As the nation’s most common cause of disability, arthritis affects 50 million adults in the United States—more than 20 percent of the adult population. And this number is expected to grow as the population of older Americans and number of obese Americans continues to increase.
Physical activity is a vital intervention for arthritis that decreases pain; delays the start of disability; improves muscle strength, mobility, mood and independence; and enhances quality of life. High rates of arthritis among people with other chronic diseases—such as diabetes, heart disease and obesity—for which physical activity is important, increases the value of physical activity as a tool for managing arthritis. Yet, adults with arthritis are less likely to be physically activity than are those without arthritis, according to the Centers for Disease Control and Prevention (CDC).
Arthritis is a serious and painful joint disease that often causes weakness and places severe limits on daily activities from opening a jar to holding a job. With the combination of inactivity, obesity, injury and the aging of our population, the prevalence, health impact and economic consequences of arthritis are expected to rise dramatically. Physical activity for those living with arthritis can be daunting because of the pain they live with everyday, but moving may be the answer when looking for ways to minimize arthritis pain.
In order to dramatically reduce the impact of arthritis, the Arthritis Foundation recently released a report focused on changes that could be made within six important sectors to make physical activity feasible for individuals with arthritis. Environmental and Policy Strategies to Increase Physical Activity Among Adults With Arthritis is the result of an effort by the Arthritis Foundation and 30 stakeholders to identify and prioritize strategies to increase physical activity with the aim of reducing the impact of arthritis.
The report is a comprehensive resource that calls on leaders and organizations in community and public health; health care professionals; transportation, land use and community design; business and industry; park, recreation, fitness and sport; and mass media and communication to help meet the goals of the National Physical Activity Plan for adults with arthritis.
Numerous stakeholder groups across the country, including the Boston University Center for Enhancing Activity and Participation Among Persons with Arthritis (ENACT), will be working with the Arthritis Foundation and its chapters to implement the strategies outlined in this report.
On June 27th, 2012 Dr. Julie Keysor spoke to a group of veterans at the Twelfth Baptist Church in Roxbury, MA.
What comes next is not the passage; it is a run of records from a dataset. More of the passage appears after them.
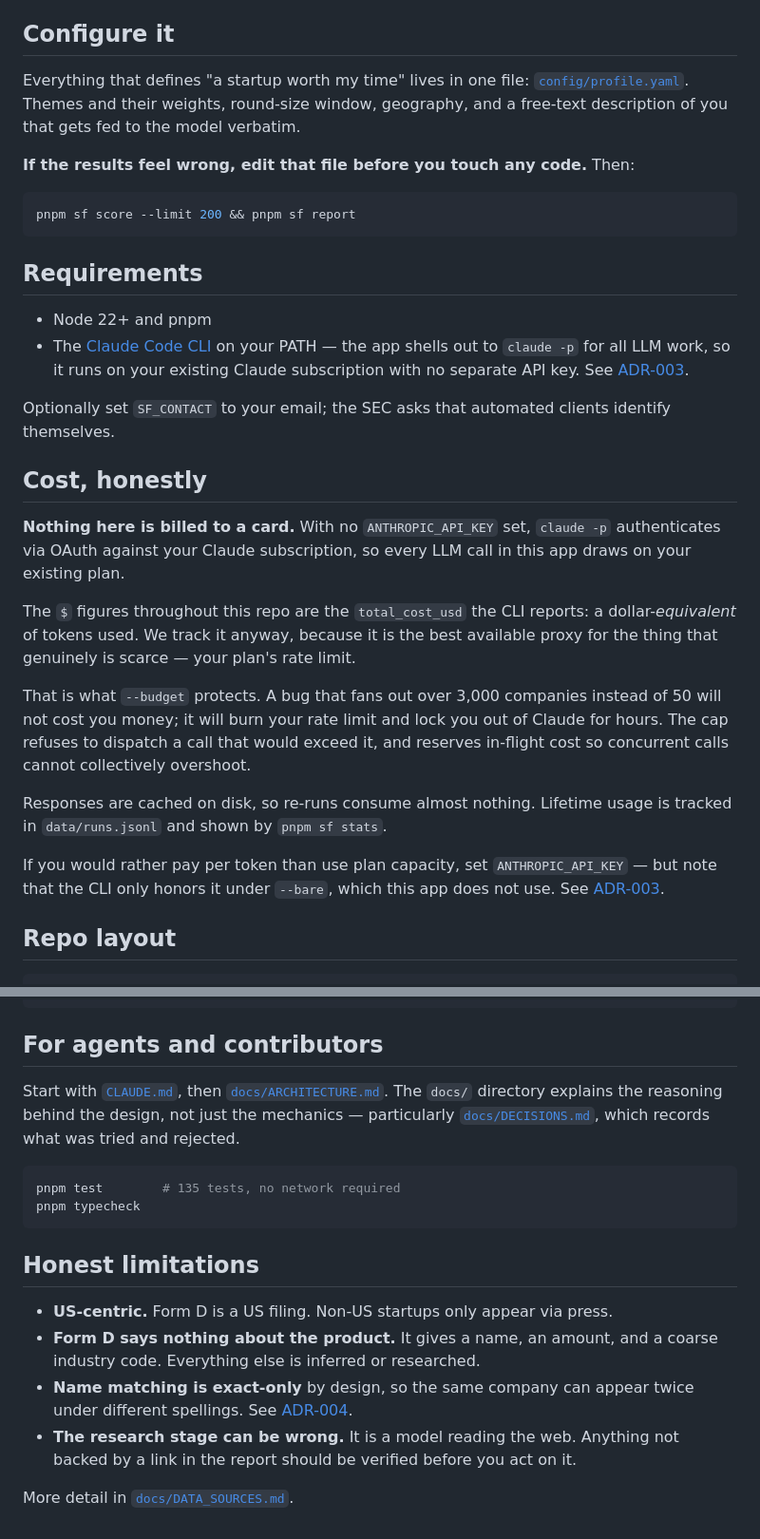
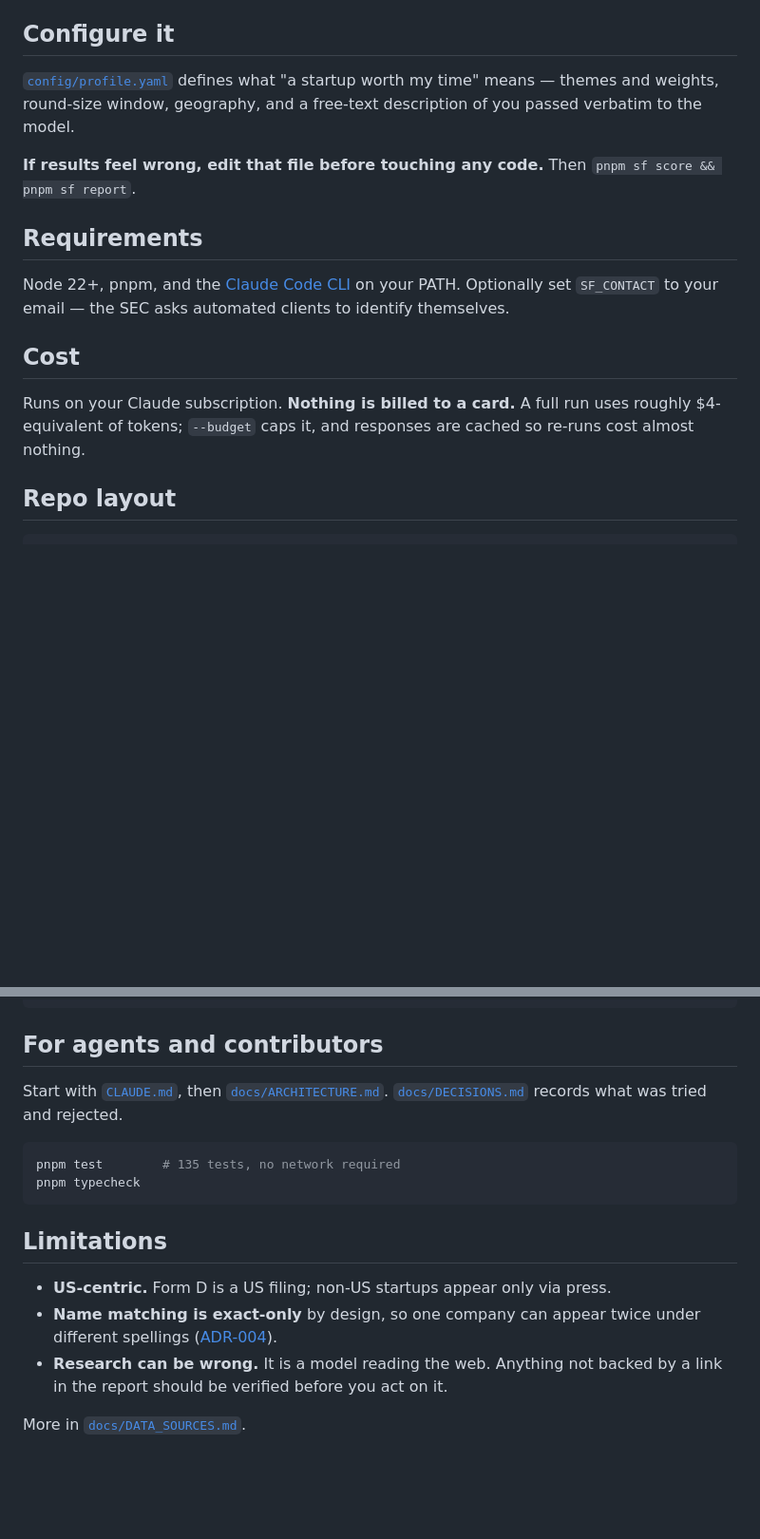
Before and after one commit to zerolocker/startup-finder, a Markdown page: README.md, 2 parts joined by grey strips. Shown at 95% size. GitHub-like rendering; blank space fills up the shorter version.

````diff
--- a/README.md
+++ b/README.md
@@ -95,48 +62,23 @@ Run `pnpm sf --help` for all options.
 ## Configure it
 
-Everything that defines "a startup worth my time" lives in one file:
-[`config/profile.yaml`](config/profile.yaml). Themes and their weights, round-size
-window, geography, and a free-text description of you that gets fed to the model
-verbatim.
+[`config/profile.yaml`](config/profile.yaml) defines what "a startup worth my
+time" means — themes and weights, round-size window, geography, and a free-text
+description of you passed verbatim to the model.
 
-**If the results feel wrong, edit that file before you touch any code.** Then:
-
-```bash
-pnpm sf score --limit 200 && pnpm sf report
-```
+**If results feel wrong, edit that file before touching any code.** Then
+`pnpm sf score && pnpm sf report`.
 
 ## Requirements
 
-- Node 22+ and pnpm
-- The [Claude Code CLI](https://claude.com/claude-code) on your PATH — the app
-  shells out to `claude -p` for all LLM work, so it runs on your existing Claude
-  subscription with no separate API key. See
-  [ADR-003](docs/DECISIONS.md#adr-003-use-the-claude-code-cli-as-the-llm-backend).
+Node 22+, pnpm, and the [Claude Code CLI](https://claude.com/claude-code) on your
+PATH. Optionally set `SF_CONTACT` to your email — the SEC asks automated clients
+to identify themselves.
 
-Optionally set `SF_CONTACT` to your email; the SEC asks that automated clients
-identify themselves.
+## Cost
 
-## Cost, honestly
-
-**Nothing here is billed to a card.** With no `ANTHROPIC_API_KEY` set, `claude -p`
-authenticates via OAuth against your Claude subscription, so every LLM call in
-this app draws on your existing plan.
-
-The `$` figures throughout this repo are the `total_cost_usd` the CLI reports:
-a dollar-*equivalent* of tokens used. We track it anyway, because it is the best
-available proxy for the thing that genuinely is scarce — your plan's rate limit.
-
-That is what `--budget` protects. A bug that fans out over 3,000 companies
-instead of 50 will not cost you money; it will burn your rate limit and lock you
-out of Claude for hours. The cap refuses to dispatch a call that would exceed it,
-and reserves in-flight cost so concurrent calls cannot collectively overshoot.
-
-Responses are cached on disk, so re-runs consume almost nothing. Lifetime usage
-is tracked in `data/runs.jsonl` and shown by `pnpm sf stats`.
-
-If you would rather pay per token than use plan capacity, set `ANTHROPIC_API_KEY`
-— but note that the CLI only honors it under `--bare`, which this app does not
-use. See [ADR-003](docs/DECISIONS.md#adr-003-use-the-claude-code-cli-as-the-llm-backend).
+Runs on your Claude subscription. **Nothing is billed to a card.** A full run
+uses roughly $4-equivalent of tokens; `--budget` caps it, and responses are
+cached so re-runs cost almost nothing.
 
 ## Repo layout
 
@@ -154,24 +96,20 @@ docs/                 why things are the way they are — read before changing
 ## For agents and contributors
 
 Start with [`CLAUDE.md`](CLAUDE.md), then
-[`docs/ARCHITECTURE.md`](docs/ARCHITECTURE.md). The `docs/` directory explains the
-reasoning behind the design, not just the mechanics — particularly
-[`docs/DECISIONS.md`](docs/DECISIONS.md), which records what was tried and
-rejected.
+[`docs/ARCHITECTURE.md`](docs/ARCHITECTURE.md).
+[`docs/DECISIONS.md`](docs/DECISIONS.md) records what was tried and rejected.
 
 ```bash
 pnpm test        # 135 tests, no network required
 pnpm typecheck
 ```
 
-## Honest limitations
+## Limitations
 
-- **US-centric.** Form D is a US filing. Non-US startups only appear via press.
-- **Form D says nothing about the product.** It gives a name, an amount, and a
-  coarse industry code. Everything else is inferred or researched.
-- **Name matching is exact-only** by design, so the same company can appear twice
-  under different spellings. See [ADR-004](docs/DECISIONS.md).
-- **The research stage can be wrong.** It is a model reading the web. Anything not
-  backed by a link in the report should be verified before you act on it.
+- **US-centric.** Form D is a US filing; non-US startups appear only via press.
+- **Name matching is exact-only** by design, so one company can appear twice under
+  different spellings ([ADR-004](docs/DECISIONS.md)).
+- **Research can be wrong.** It is a model reading the web. Anything not backed by
+  a link in the report should be verified before you act on it.
 
-More detail in [`docs/DATA_SOURCES.md`](docs/DATA_SOURCES.md).
+More in [`docs/DATA_SOURCES.md`](docs/DATA_SOURCES.md).
````
Also changed, not shown: other parts of README.md (+16 -49 lines).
This group, which meets frequently and invites speakers to come to group meetings, heard Dr. Keysor speak at another forum earlier this year and asked that she come speak with them about living with arthritis.
The group raised a lot of questions and good discussion followed.
At the recent NARRTC Annual Meeting in Washington, DC, Dr. Keysor received the NARRTC Commendation Award on behalf of Dr. Stephen Haley, which was awarded to Dr. Haley posthumously.
The award recognizes “important contributions and achievements that have strategically advanced the field of disability through research, teaching, service, and advocacy on behalf of persons with disabilities.” Dr. Keysor nominated Dr. Haley in recognition of his impact on the field of disability during his career. Dr. Haley published over 50 papers the last 5 years of his life—a tremendous accomplishment given the pain and health challenges he endured.
Read more about Dr. Haley’s life and accomplishments.
Dr. Daniel K White of Boston University’s Sargent College recently published with ENACT faculty members Drs. Julie Keysor, David Felson, and Michael LaValley, et al in the rheumatology journal Arthritis Care and Research.
The manuscript, entitled “When it Hurts a Positive Attitude May Help: The Association of Positive Affect with Daily Walking in Knee OA: The MOST Study”, uses data from the NIH-funded Multicenter Osteoarthritis (MOST) study. Dr. Keysor is principle investigator on the ancillary MOST-KPAD study on knee pain and disability.